Blanchett carries this uneven character-driven pic with more depth than what passes for drama in the usual Woody flick.”

Reviewed by Dennis Schwartz

Woody Allen(“The Purple Rose of Cairo”/”Annie Hall”/”Bananas”) moves his act from New York City to San Francisco and moves seamlessly from comedy to tragedy, and has the great actress Cate Blanchett go Blanche DuBois on us (something she did before on the NYC stage at the Kennedy Center in 2009) by playing the renown character from Tennessee Williams’“A Streetcar Named Desire.” Cate’s modern-day Blanche is psychologically troubled over her ideal lover, a Bernie Madoff type, turning out to be a narcissistic loser and ruining her life.

Park Avenue and the Hamptons society matron Jasmine’ (Cate Blanchett) life comes apart when her wealthy, womanizing, conman venture capitalist philistine collector hubby, Hal (Alex Baldwin), betrays the not suspicious trusting materialistic woman with a number of affairs over the years and in a fit of anger after a talk with her friend she turns him over to the FBI. After investigating his phony stock schemes, they arrest him. Unable to take prison life, Hal hangs himself in his cell. Left without money after the government took away all her assets, Jasmine gets institutionalized for talking to herself in the street and after electrical shock treatment is released with prescriptions for Xanac and other anti-depressant meds. Though always rejecting her low-class adopted sister Ginger (Sally Hawkings), dismissing her as a loser attracted to losers, especially when she was sitting on top of the world, but in desperation after her comedown the financially busted delusional Jasmine needs her help now and takes a plane to stay in sis’s cramped apartment where she lives with her two young boys from her former marriage to the hard-working handyman Augie (Andrew Dice Clay) and works as a grocery bagger. In flashback, we learn the marriage came apart when Augie was swindled out of his lottery winnings by investing in a scam run by the heartless financial fraud Hal.

The pic uses flashback to fill us in on Jasmine’s wild ride to live the life of leisure with the jet-setters and to her downfall, where even her Harvard attending son Danny (Charlie Tahan) rejected her after his father’s arrest. Danny dropped-out of school because of his shame for his father’s crimes and abandoned his mom, who he blamed for not being such an innocent victim.

At present it shows the still arrogant Jasmine putting down Ginger’s new sincere but crude grease-monkey boyfriend Chili (Bobby Cannavale), even though the couple seem to be a perfect fit.

When the self-absorbed Jasmine’s nasty barbs hit home with the good-natured Ginger, she dumps the crest-fallen Chili for the smoothy sex freak sound engineer named Al (Louis C.K.), thinking she’s taken a step up the ladder in men. Meanwhile at the same party, the attractive and smartly dressed Jasmine, with designer clothes and a Hermès bag, meets her ideal man, a wealthy and ambitious snake-like diplomat, stationed in Vienna, named Dwight (Peter Sarsgaard), who is interested in marrying the right kind of woman who can help him in his future political plans to run for office in California.

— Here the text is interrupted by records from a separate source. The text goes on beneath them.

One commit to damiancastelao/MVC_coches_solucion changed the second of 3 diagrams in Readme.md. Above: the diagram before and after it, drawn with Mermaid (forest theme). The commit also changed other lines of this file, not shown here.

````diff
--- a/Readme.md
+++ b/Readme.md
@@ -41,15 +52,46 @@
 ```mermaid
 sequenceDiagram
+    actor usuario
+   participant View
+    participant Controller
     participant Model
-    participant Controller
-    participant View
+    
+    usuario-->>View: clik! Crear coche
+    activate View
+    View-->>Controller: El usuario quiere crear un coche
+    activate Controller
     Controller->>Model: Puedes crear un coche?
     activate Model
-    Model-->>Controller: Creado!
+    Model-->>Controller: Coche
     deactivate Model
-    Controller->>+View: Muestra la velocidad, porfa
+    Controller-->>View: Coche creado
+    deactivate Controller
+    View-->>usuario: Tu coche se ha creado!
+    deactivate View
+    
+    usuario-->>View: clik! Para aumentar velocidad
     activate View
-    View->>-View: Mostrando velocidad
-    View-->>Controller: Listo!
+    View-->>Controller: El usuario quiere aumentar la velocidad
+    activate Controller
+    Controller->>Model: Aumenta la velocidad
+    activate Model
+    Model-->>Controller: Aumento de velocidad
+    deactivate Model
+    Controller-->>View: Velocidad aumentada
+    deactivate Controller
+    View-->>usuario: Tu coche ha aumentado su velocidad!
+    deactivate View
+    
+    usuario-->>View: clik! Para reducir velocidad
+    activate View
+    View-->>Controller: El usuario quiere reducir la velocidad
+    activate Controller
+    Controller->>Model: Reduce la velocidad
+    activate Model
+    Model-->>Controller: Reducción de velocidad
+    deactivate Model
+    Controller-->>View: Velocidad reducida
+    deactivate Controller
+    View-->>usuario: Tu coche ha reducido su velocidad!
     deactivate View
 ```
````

But things fail to work out for both ladies, as the would-be savior Al has an important secret he failed to tell Ginger, which puts the kibosh on the relationship, while Jasmine’s lies about her past come back to haunt her and turn away her would-be savior. When Jasmine’s shopping for an engagement ring with Dwight they run into an embittered Augie, who tells all.

Blanchett carries this uneven character-driven pic with more depth than what passes for drama in the usual Woody flick. It’s a pic where great acting trumps the sometimes thin storyline.


Dennis Schwartz: “Ozus’ World Movie Reviews”